(Material provided Opens)

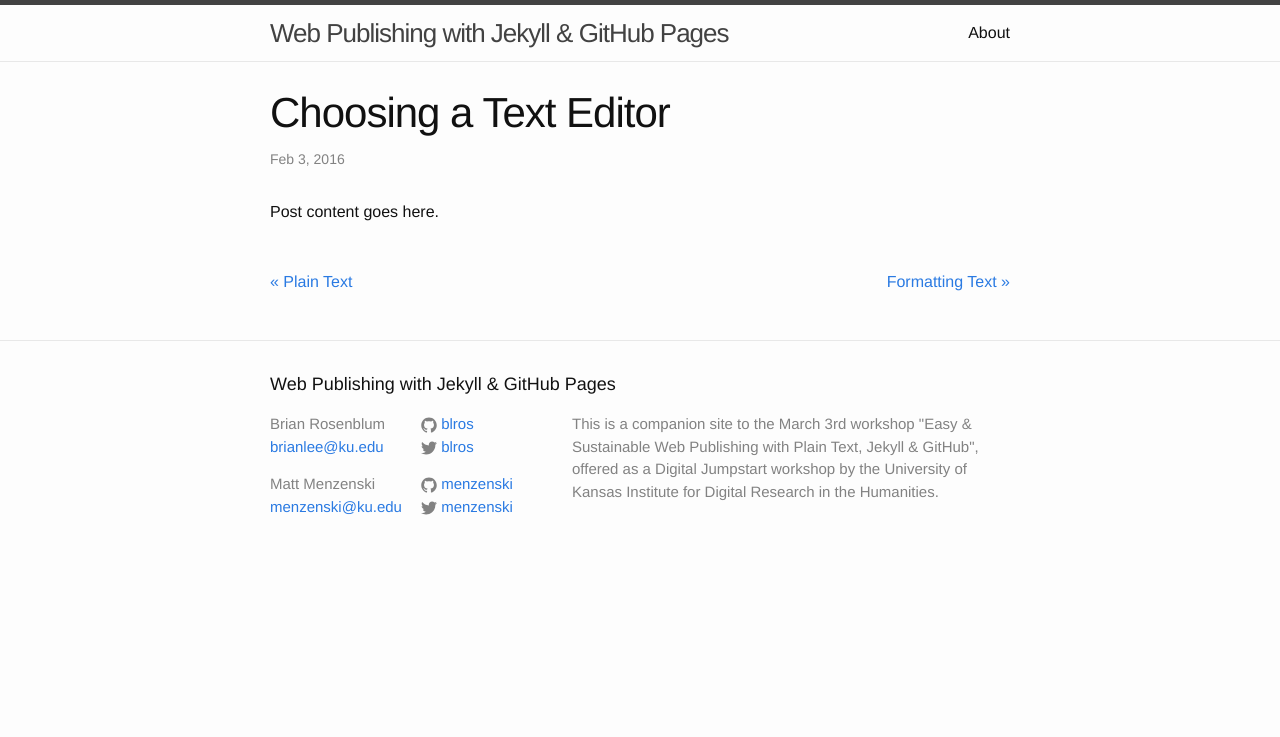
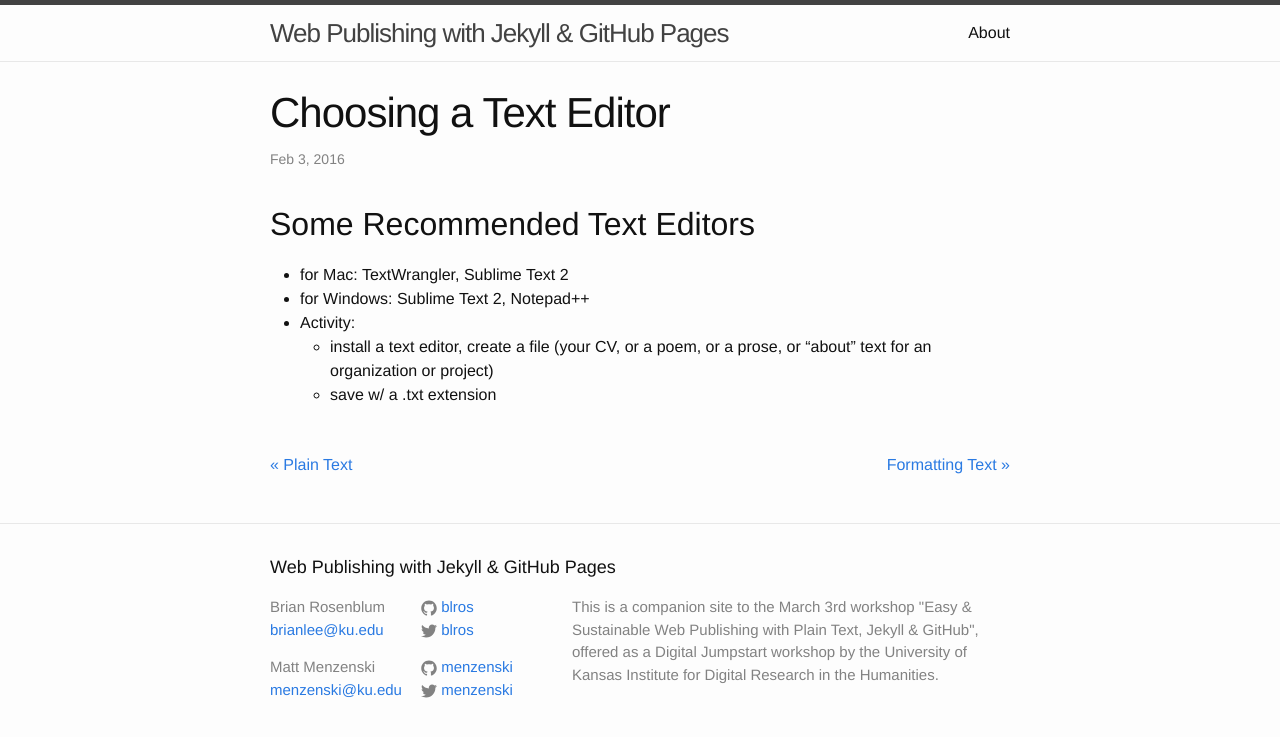
Before and after one commit to menzenski/idrh-static-site-workshop, a Jekyll site: the page built from _posts/2016-02-03-text-editors.md, in a window 1280 px wide. Shown: the top 737 px of the page. Built offline with Jekyll 4.4.1, drawn with Linux system fonts in a browser that asks for light colours.

Commit message:
Updated 2016-02-03-text-editors.md

```diff
--- a/_posts/2016-02-03-text-editors.md
+++ b/_posts/2016-02-03-text-editors.md
@@ -1,7 +1,15 @@
 ---
 layout: post
-title: "Choosing a Text Editor"
-date: 2016-02-03 14:40:40 -0600
+title: Choosing a Text Editor
+date: "2016-02-03 14:40:40 -0600"
 categories: jekyll
+published: true
 ---
-Post content goes here.
+
+## Some Recommended Text Editors
+
+* for Mac: TextWrangler, Sublime Text 2
+* for Windows: Sublime Text 2, Notepad++
+* Activity:
+	- install a text editor, create a file (your CV, or a poem, or a prose, or "about" text for an organization or project)
+	- save w/ a .txt extension
```
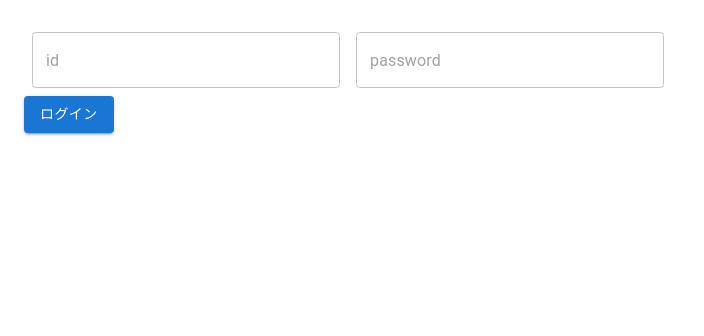
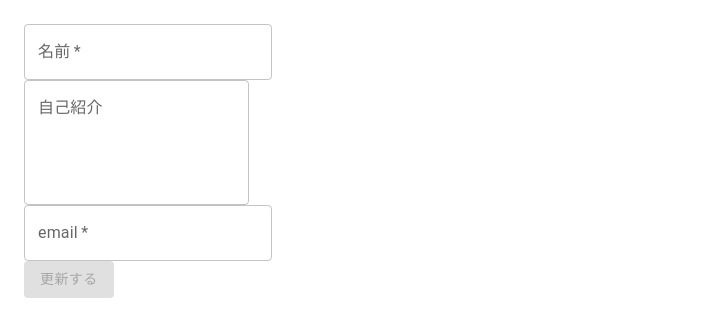
Before and after one commit to sayanok/zetter, a React (Create React App) app in the folder front/: page /settings/1 in a window 1280 px wide. Before the commit this address led to /login. Shown: the top 336 px of the page, without its empty margins (0-704 px from the left). Built offline with nearby package versions, Linux system fonts and the light colour scheme.

Commit message:
modify
ここまでの編集をSettingsProfileComponentに反映

```diff
--- a/front/src/Main.tsx
+++ b/front/src/Main.tsx
@@ -34,7 +34,12 @@ const Main: React.FC = () => {
                     <Route path="/" element={<Home />} />
                     <Route path="tweet/:tweetId" element={<TweetDetail />} />
                     <Route path=":username" element={<ProfilePage myProfile={myProfile} />} />
-                    <Route path="settings/:username" element={<SettingsProfile />} />
+                    <Route
+                        path="settings/:username"
+                        element={
+                            <SettingsProfile myProfile={myProfile} afterUpdateProfile={() => getAndSetProfile()} />
+                        }
+                    />
                 </Routes>
             </Box>
         </Box>
--- a/front/src/SettingsProfile.tsx
+++ b/front/src/SettingsProfile.tsx
@@ -6,7 +6,12 @@ import useCallApi from './utils/api';
 import { useNavigate } from 'react-router-dom';
 import { ProfileType } from './utils/types';
 
-const SettingsProfile: React.FC = () => {
+type SettingsProfileType = {
+    myProfile: ProfileType | undefined;
+    afterUpdateProfile: () => void;
+};
+
+const SettingsProfile: React.FC<SettingsProfileType> = (props) => {
     const [username, setUsername] = useState<string>('');
     const [introduction, setIntroduction] = useState<string>('');
     const [email, setEmail] = useState<string>('');
@@ -16,23 +21,20 @@ const SettingsProfile: React.FC = () => {
     const navigate = useNavigate();
 
     useEffect(() => {
-        getProfile();
+        if (props.myProfile) {
+            setUsername(props.myProfile.username);
+            setIntroduction(props.myProfile.introduction);
+            setEmail(props.myProfile.email);
+        }
     }, []);
-
-    function getProfile(): void {
-        callApi('http://localhost:5000/api/zetter/profile')?.then((data: ProfileType) => {
-            setUsername(data.username);
-            setIntroduction(data.introduction);
-            setEmail(data.email);
-        });
-    }
 
     function updateProfile(): void {
         callApi('http://localhost:5000/api/zetter/profile', {
             method: 'PATCH',
             body: JSON.stringify({ username: username, introduction: introduction, email: email }),
         });
-        navigate('/profile');
+        props.afterUpdateProfile();
+        navigate('/' + username);
     }
 
     function canSubmit(): boolean {
--- a/front/src/Sidebar.tsx
+++ b/front/src/Sidebar.tsx
@@ -42,7 +42,7 @@ const Sidebar: React.FC<SidebarProps> = (props) => {
             text: 'profile',
         },
         {
-            href: 'settings',
+            href: 'settings/' + props.myProfile.username,
             iconComponent: <SettingsIcon />,
             text: 'settings',
         },
```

(Material provided Closes)

* [Requirement]
Extract every line containing the string "Sidebar" from the data above.

* [Solution for this task]
--- a/front/src/Sidebar.tsx
+++ b/front/src/Sidebar.tsx
@@ -42,7 +42,7 @@ const Sidebar: React.FC<SidebarProps> = (props) => {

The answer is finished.